Exercise prompt –
Read through the lines below and copy the ones holding the string "source".

[Stored items from a collection]

###

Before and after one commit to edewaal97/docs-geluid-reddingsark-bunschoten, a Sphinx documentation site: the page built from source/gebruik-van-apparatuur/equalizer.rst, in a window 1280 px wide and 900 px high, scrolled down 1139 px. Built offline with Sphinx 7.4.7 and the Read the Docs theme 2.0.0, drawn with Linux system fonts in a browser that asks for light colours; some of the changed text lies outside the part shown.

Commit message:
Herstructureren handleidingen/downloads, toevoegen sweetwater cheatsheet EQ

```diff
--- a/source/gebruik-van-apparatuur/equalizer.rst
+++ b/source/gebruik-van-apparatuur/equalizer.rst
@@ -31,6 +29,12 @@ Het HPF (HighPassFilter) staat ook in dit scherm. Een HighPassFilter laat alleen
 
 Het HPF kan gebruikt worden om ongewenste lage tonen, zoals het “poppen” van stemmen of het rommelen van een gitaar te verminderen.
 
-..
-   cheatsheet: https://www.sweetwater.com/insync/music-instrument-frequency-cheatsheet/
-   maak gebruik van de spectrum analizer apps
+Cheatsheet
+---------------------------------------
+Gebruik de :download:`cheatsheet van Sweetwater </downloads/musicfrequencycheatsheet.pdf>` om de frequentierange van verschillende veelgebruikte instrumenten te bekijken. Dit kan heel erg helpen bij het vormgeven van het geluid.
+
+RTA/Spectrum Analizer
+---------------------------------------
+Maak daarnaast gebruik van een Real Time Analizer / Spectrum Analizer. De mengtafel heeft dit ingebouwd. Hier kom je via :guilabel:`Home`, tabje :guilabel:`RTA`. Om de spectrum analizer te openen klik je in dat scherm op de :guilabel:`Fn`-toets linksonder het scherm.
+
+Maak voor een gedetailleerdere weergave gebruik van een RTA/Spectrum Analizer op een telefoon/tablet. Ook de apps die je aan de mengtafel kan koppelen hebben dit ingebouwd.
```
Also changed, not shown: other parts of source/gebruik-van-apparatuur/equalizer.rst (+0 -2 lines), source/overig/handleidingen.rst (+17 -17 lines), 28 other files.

###

Written reply –
Before and after one commit to edewaal97/docs-geluid-reddingsark-bunschoten, a Sphinx documentation site: the page built from source/gebruik-van-apparatuur/equalizer.rst, in a window 1280 px wide and 900 px high, scrolled down 1139 px. Built offline with Sphinx 7.4.7 and the Read the Docs theme 2.0.0, drawn with Linux system fonts in a browser that asks for light colours; some of the changed text lies outside the part shown.
--- a/source/gebruik-van-apparatuur/equalizer.rst
+++ b/source/gebruik-van-apparatuur/equalizer.rst
Also changed, not shown: other parts of source/gebruik-van-apparatuur/equalizer.rst (+0 -2 lines), source/overig/handleidingen.rst (+17 -17 lines), 28 other files.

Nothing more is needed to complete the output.